Published: 2022-08-10 10:40:42

Last Updated: 1698079785


Matthew Green
Jae Sang Lee
Klaus Lackner
John Cirucci

Technology categories

EnvironmentalEnvironmental Remediation/Wastewater TreatmentManufacturing/Construction/MechanicalPhysical Science

Licensing Contacts

Physical Sciences Team

Carbon Dioxide Sorbents on Adhesive Film for Efficient Gas Uptake

­Potential Applications
•    High-performance CO2 direct air capture (DAC) 

Benefits and Advantages
•    Cost effective and readily scalable
•    Easy to fabricate into various shapes with virtually any sorbent type
•    Short preparation time (10 minutes for two layers of adhesive film)
•    Regenerable and maintains performance after hot steam treatment
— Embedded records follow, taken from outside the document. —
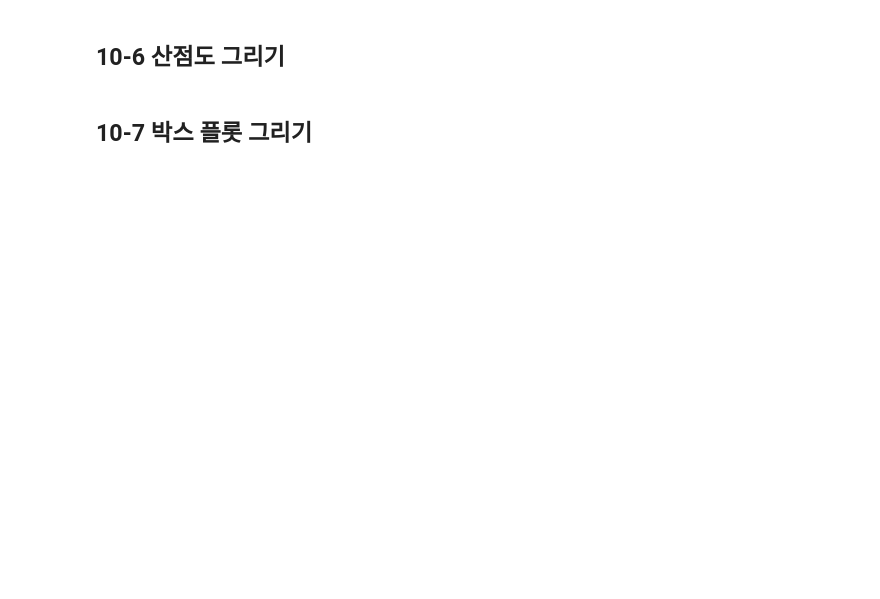
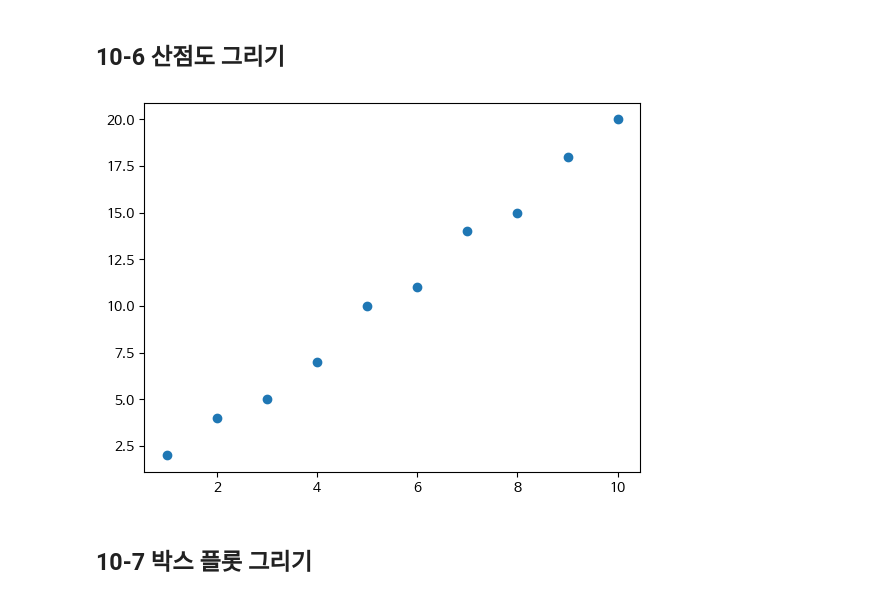
Before and after one commit to Hwon-droid/Data-Analysis-with-Open-Source, a Jupyter notebook: 오픈소스_데이터_분석_10강.ipynb, the cells around one changed output. Cells and saved outputs as stored; diff of their text form; code cells hidden in the pictures; blank space fills up the shorter version.

```diff
--- a/오픈소스_데이터_분석_10강.ipynb
+++ b/오픈소스_데이터_분석_10강.ipynb
@@ -147,13 +154,15 @@ plt.show()
 # %%
 import matplotlib.pyplot as plt
 
 ## 데이터 정의
 x = [1, 2, 3, 4, 5, 6, 7, 8, 9, 10]
 y = [2, 4, 5, 7, 10, 11, 14, 15, 18, 20]
 
 ## 산점도 그리기
-
+plt.scatter(x,y)
 plt.show()
+# %% [output]
+[figure, added]
 # %% [markdown]
 ## 10-7 박스 플롯 그리기
 # %%
```
Also changed, not shown: parts of 11 cells of this notebook.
Invention Description
Researchers at Arizona State University have developed a novel adhesive film (≤ 250 μm thickness) that can be covered with sorbent beads or particles to efficiently uptake CO2 gas from passive ambient airflow. These lightweight adhesive films can accommodate a diverse range of sorbent sizes and types, from powders to large particles. With this sorbent support structure, ample surface area is provided for effective absorption of CO2 gas with minimal sorbent loss, even after steam regeneration. This sorbent-coated film can be stacked in multiple layers, which permits tuning of the total sorbent mass of the system.  

Many sorbent materials used for CO2 uptake are in the form of fine powders, beads, or pellets. These materials have physical properties that do not allow for shaping into linear or sheet-like structures, which would provide more effective CO2 uptake from the air. Additionally, though some of these materials have excellent sorbent characteristics, structural support is required to facilitate airflow exposure without becoming entrained in the gas stream or dropped from the contactor during operation.

Research Homepage of Professor Matthew Green

Faculty Profile of Professor Klaus Lackner

Faculty Profile of Professor John Cirucci